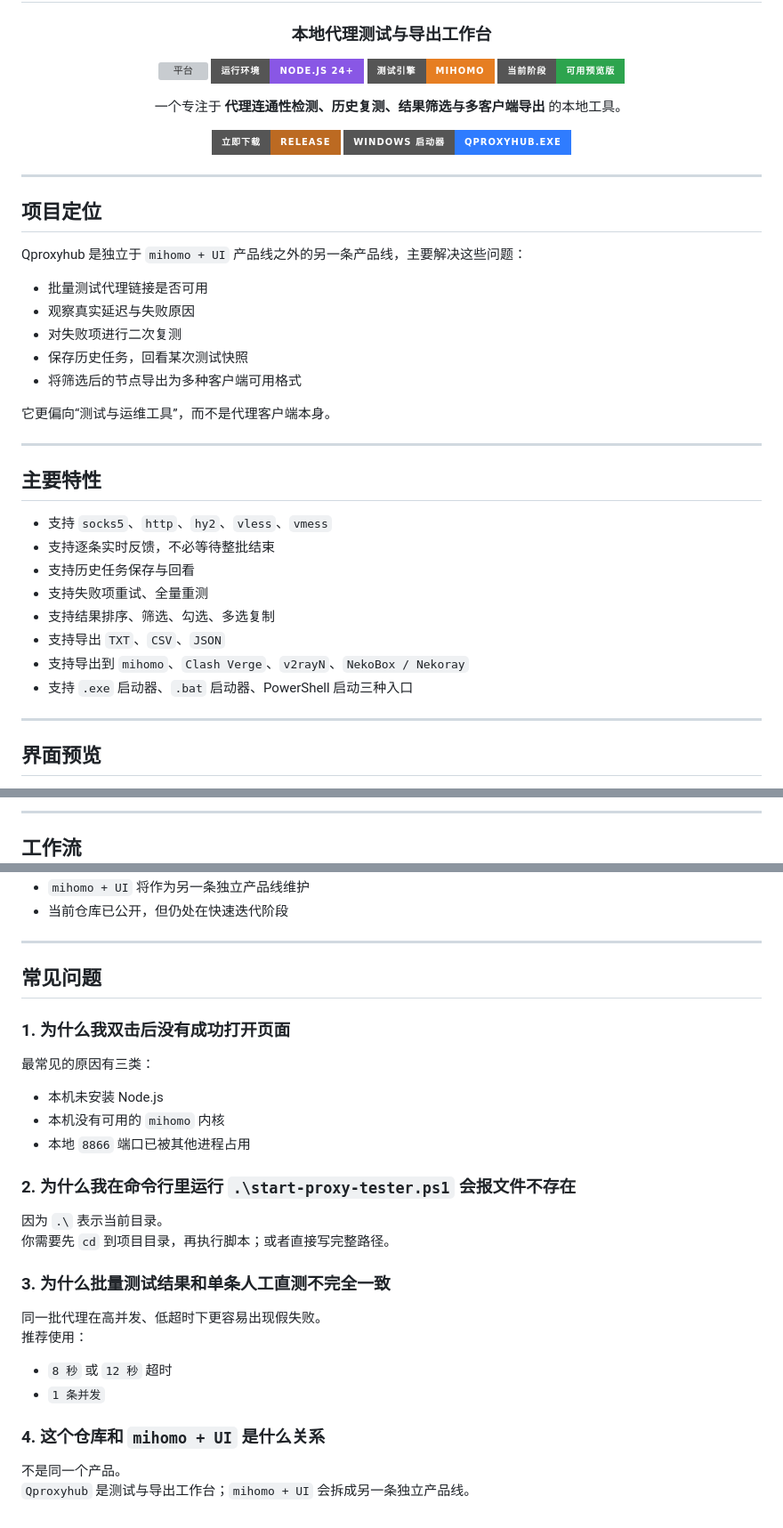
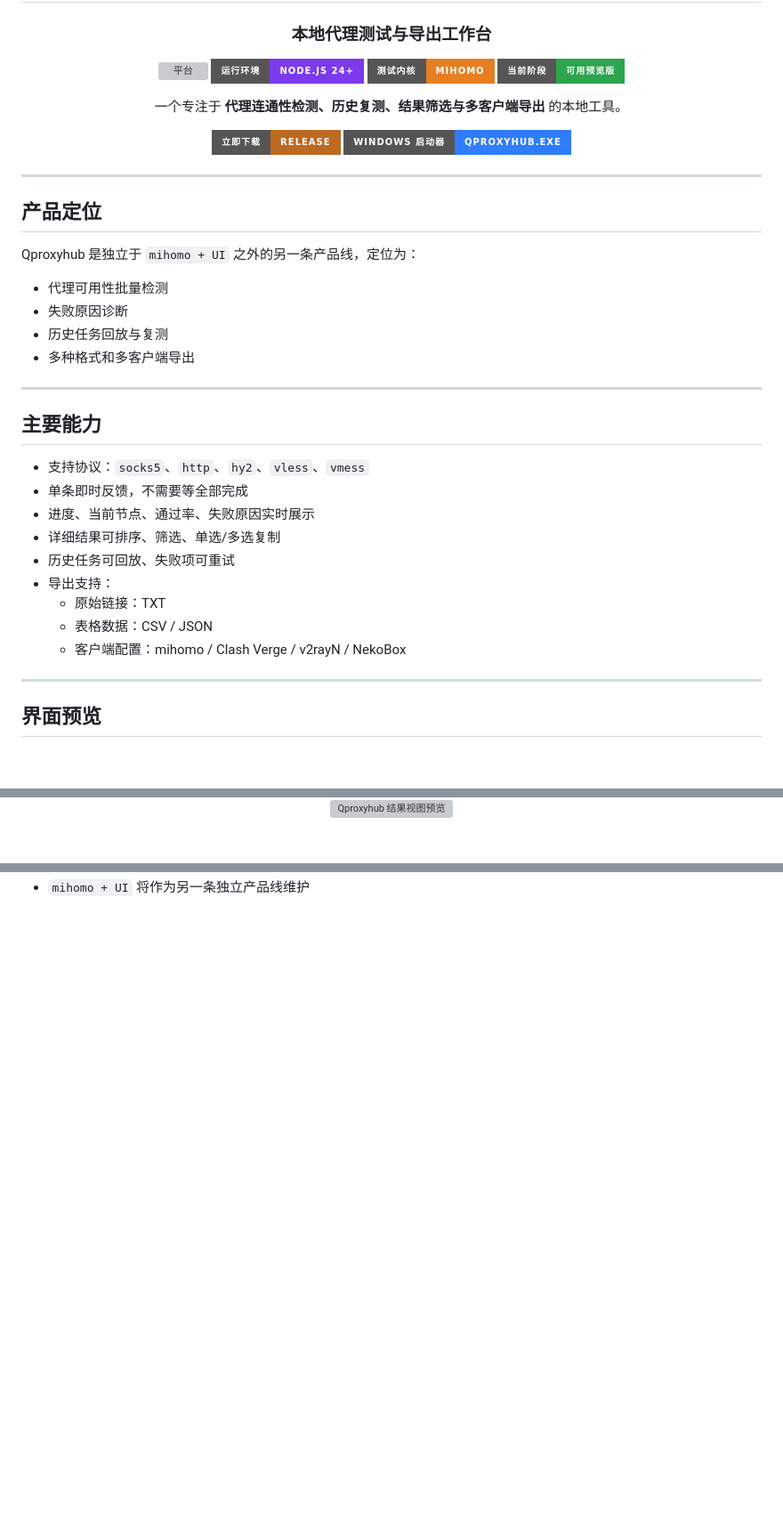
Before and after one commit to hnsxyren1023-commits/Qproxyhub, a Markdown page: README.md, 3 parts joined by grey strips. Shown at 89% size. Rendered like a GitHub page; badges without logos; blank space fills up the shorter version; grey boxes are pictures that could not be loaded.

```diff
--- a/README.md
+++ b/README.md
@@ -7,9 +7,9 @@
 ### 本地代理测试与导出工作台
 
 [![平台](https://img.shields.io/badge/平台-Windows%2010%2F11-1f6feb?style=for-the-badge)](#)
-[![运行环境](https://img.shields.io/badge/运行环境-Node.js%2024%2B-8957e5?style=for-the-badge)](#)
-[![测试引擎](https://img.shields.io/badge/测试引擎-mihomo-e67e22?style=for-the-badge)](#)
-[![状态](https://img.shields.io/badge/当前阶段-可用预览版-2da44e?style=for-the-badge)](#)
+[![运行环境](https://img.shields.io/badge/运行环境-Node.js%2024%2B-7C3AED?style=for-the-badge)](#)
+[![测试内核](https://img.shields.io/badge/测试内核-mihomo-E67E22?style=for-the-badge)](#)
+[![状态](https://img.shields.io/badge/当前阶段-可用预览版-2DA44E?style=for-the-badge)](#)
 
 一个专注于 **代理连通性检测、历史复测、结果筛选与多客户端导出** 的本地工具。
 
@@ -26,30 +26,28 @@
 
 ---
 
-## 项目定位
+## 产品定位
 
-Qproxyhub 是独立于 `mihomo + UI` 产品线之外的另一条产品线，主要解决这些问题：
+Qproxyhub 是独立于 `mihomo + UI` 之外的另一条产品线，定位为：
 
-- 批量测试代理链接是否可用
-- 观察真实延迟与失败原因
-- 对失败项进行二次复测
-- 保存历史任务，回看某次测试快照
-- 将筛选后的节点导出为多种客户端可用格式
-
-它更偏向“测试与运维工具”，而不是代理客户端本身。
+- 代理可用性批量检测
+- 失败原因诊断
+- 历史任务回放与复测
+- 多种格式和多客户端导出
 
 ---
 
-## 主要特性
+## 主要能力
 
-- 支持 `socks5`、`http`、`hy2`、`vless`、`vmess`
-- 支持逐条实时反馈，不必等待整批结束
-- 支持历史任务保存与回看
-- 支持失败项重试、全量重测
-- 支持结果排序、筛选、勾选、多选复制
-- 支持导出 `TXT`、`CSV`、`JSON`
-- 支持导出到 `mihomo`、`Clash Verge`、`v2rayN`、`NekoBox / Nekoray`
-- 支持 `.exe` 启动器、`.bat` 启动器、PowerShell 启动三种入口
+- 支持协议：`socks5`、`http`、`hy2`、`vless`、`vmess`
+- 单条即时反馈，不需要等全部完成
+- 进度、当前节点、通过率、失败原因实时展示
+- 详细结果可排序、筛选、单选/多选复制
+- 历史任务可回放、失败项可重试
+- 导出支持：
+  - 原始链接：TXT
+  - 表格数据：CSV / JSON
+  - 客户端配置：mihomo / Clash Verge / v2rayN / NekoBox
 
 ---
 
@@ -60,7 +58,7 @@ Qproxyhub 是独立于 `mihomo + UI` 产品线之外的另一条产品线，主
 </div>
 
----
-
-## 工作流
+<div align="center">
+  <img src="./docs/assets/screen-results.svg" alt="Qproxyhub 结果视图预览" width="100%" />
+</div>
 
 <div align="center">
@@ -242,32 +153 @@ Qproxyhub/
 - `mihomo + UI` 将作为另一条独立产品线维护
-- 当前仓库已公开，但仍处在快速迭代阶段
-
----
-
-## 常见问题
-
-### 1. 为什么我双击后没有成功打开页面
-
-最常见的原因有三类：
-
-- 本机未安装 Node.js
-- 本机没有可用的 `mihomo` 内核
-- 本地 `8866` 端口已被其他进程占用
-
-### 2. 为什么我在命令行里运行 `.\start-proxy-tester.ps1` 会报文件不存在
-
-因为 `.\` 表示当前目录。
-你需要先 `cd` 到项目目录，再执行脚本；或者直接写完整路径。
-
-### 3. 为什么批量测试结果和单条人工直测不完全一致
-
-同一批代理在高并发、低超时下更容易出现假失败。
-推荐使用：
-
-- `8 秒` 或 `12 秒` 超时
-- `1 条并发`
-
-### 4. 这个仓库和 `mihomo + UI` 是什么关系
-
-不是同一个产品。
-`Qproxyhub` 是测试与导出工作台；`mihomo + UI` 会拆成另一条独立产品线。
```
Also changed, not shown: other parts of README.md (+21 -108 lines).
————————
→ **The problem**: Write out the listing above exactly, images omitted.

→ **Solution for this task**:
Before and after one commit to hnsxyren1023-commits/Qproxyhub, a Markdown page: README.md, 3 parts joined by grey strips. Shown at 89% size. Rendered like a GitHub page; badges without logos; blank space fills up the shorter version; grey boxes are pictures that could not be loaded.

```diff
--- a/README.md
+++ b/README.md
@@ -7,9 +7,9 @@
 ### 本地代理测试与导出工作台
 
 [![平台](https://img.shields.io/badge/平台-Windows%2010%2F11-1f6feb?style=for-the-badge)](#)
-[![运行环境](https://img.shields.io/badge/运行环境-Node.js%2024%2B-8957e5?style=for-the-badge)](#)
-[![测试引擎](https://img.shields.io/badge/测试引擎-mihomo-e67e22?style=for-the-badge)](#)
-[![状态](https://img.shields.io/badge/当前阶段-可用预览版-2da44e?style=for-the-badge)](#)
+[![运行环境](https://img.shields.io/badge/运行环境-Node.js%2024%2B-7C3AED?style=for-the-badge)](#)
+[![测试内核](https://img.shields.io/badge/测试内核-mihomo-E67E22?style=for-the-badge)](#)
+[![状态](https://img.shields.io/badge/当前阶段-可用预览版-2DA44E?style=for-the-badge)](#)
 
 一个专注于 **代理连通性检测、历史复测、结果筛选与多客户端导出** 的本地工具。
 
@@ -26,30 +26,28 @@
 
 ---
 
-## 项目定位
+## 产品定位
 
-Qproxyhub 是独立于 `mihomo + UI` 产品线之外的另一条产品线，主要解决这些问题：
+Qproxyhub 是独立于 `mihomo + UI` 之外的另一条产品线，定位为：
 
-- 批量测试代理链接是否可用
-- 观察真实延迟与失败原因
-- 对失败项进行二次复测
-- 保存历史任务，回看某次测试快照
-- 将筛选后的节点导出为多种客户端可用格式
-
-它更偏向“测试与运维工具”，而不是代理客户端本身。
+- 代理可用性批量检测
+- 失败原因诊断
+- 历史任务回放与复测
+- 多种格式和多客户端导出
 
 ---
 
-## 主要特性
+## 主要能力
 
-- 支持 `socks5`、`http`、`hy2`、`vless`、`vmess`
-- 支持逐条实时反馈，不必等待整批结束
-- 支持历史任务保存与回看
-- 支持失败项重试、全量重测
-- 支持结果排序、筛选、勾选、多选复制
-- 支持导出 `TXT`、`CSV`、`JSON`
-- 支持导出到 `mihomo`、`Clash Verge`、`v2rayN`、`NekoBox / Nekoray`
-- 支持 `.exe` 启动器、`.bat` 启动器、PowerShell 启动三种入口
+- 支持协议：`socks5`、`http`、`hy2`、`vless`、`vmess`
+- 单条即时反馈，不需要等全部完成
+- 进度、当前节点、通过率、失败原因实时展示
+- 详细结果可排序、筛选、单选/多选复制
+- 历史任务可回放、失败项可重试
+- 导出支持：
+  - 原始链接：TXT
+  - 表格数据：CSV / JSON
+  - 客户端配置：mihomo / Clash Verge / v2rayN / NekoBox
 
 ---
 
@@ -60,7 +58,7 @@ Qproxyhub 是独立于 `mihomo + UI` 产品线之外的另一条产品线，主
 </div>
 
----
-
-## 工作流
+<div align="center">
+  <img src="./docs/assets/screen-results.svg" alt="Qproxyhub 结果视图预览" width="100%" />
+</div>
 
 <div align="center">
@@ -242,32 +153 @@ Qproxyhub/
 - `mihomo + UI` 将作为另一条独立产品线维护
-- 当前仓库已公开，但仍处在快速迭代阶段
-
----
-
-## 常见问题
-
-### 1. 为什么我双击后没有成功打开页面
-
-最常见的原因有三类：
-
-- 本机未安装 Node.js
-- 本机没有可用的 `mihomo` 内核
-- 本地 `8866` 端口已被其他进程占用
-
-### 2. 为什么我在命令行里运行 `.\start-proxy-tester.ps1` 会报文件不存在
-
-因为 `.\` 表示当前目录。
-你需要先 `cd` 到项目目录，再执行脚本；或者直接写完整路径。
-
-### 3. 为什么批量测试结果和单条人工直测不完全一致
-
-同一批代理在高并发、低超时下更容易出现假失败。
-推荐使用：
-
-- `8 秒` 或 `12 秒` 超时
-- `1 条并发`
-
-### 4. 这个仓库和 `mihomo + UI` 是什么关系
-
-不是同一个产品。
-`Qproxyhub` 是测试与导出工作台；`mihomo + UI` 会拆成另一条独立产品线。
```
Also changed, not shown: other parts of README.md (+21 -108 lines).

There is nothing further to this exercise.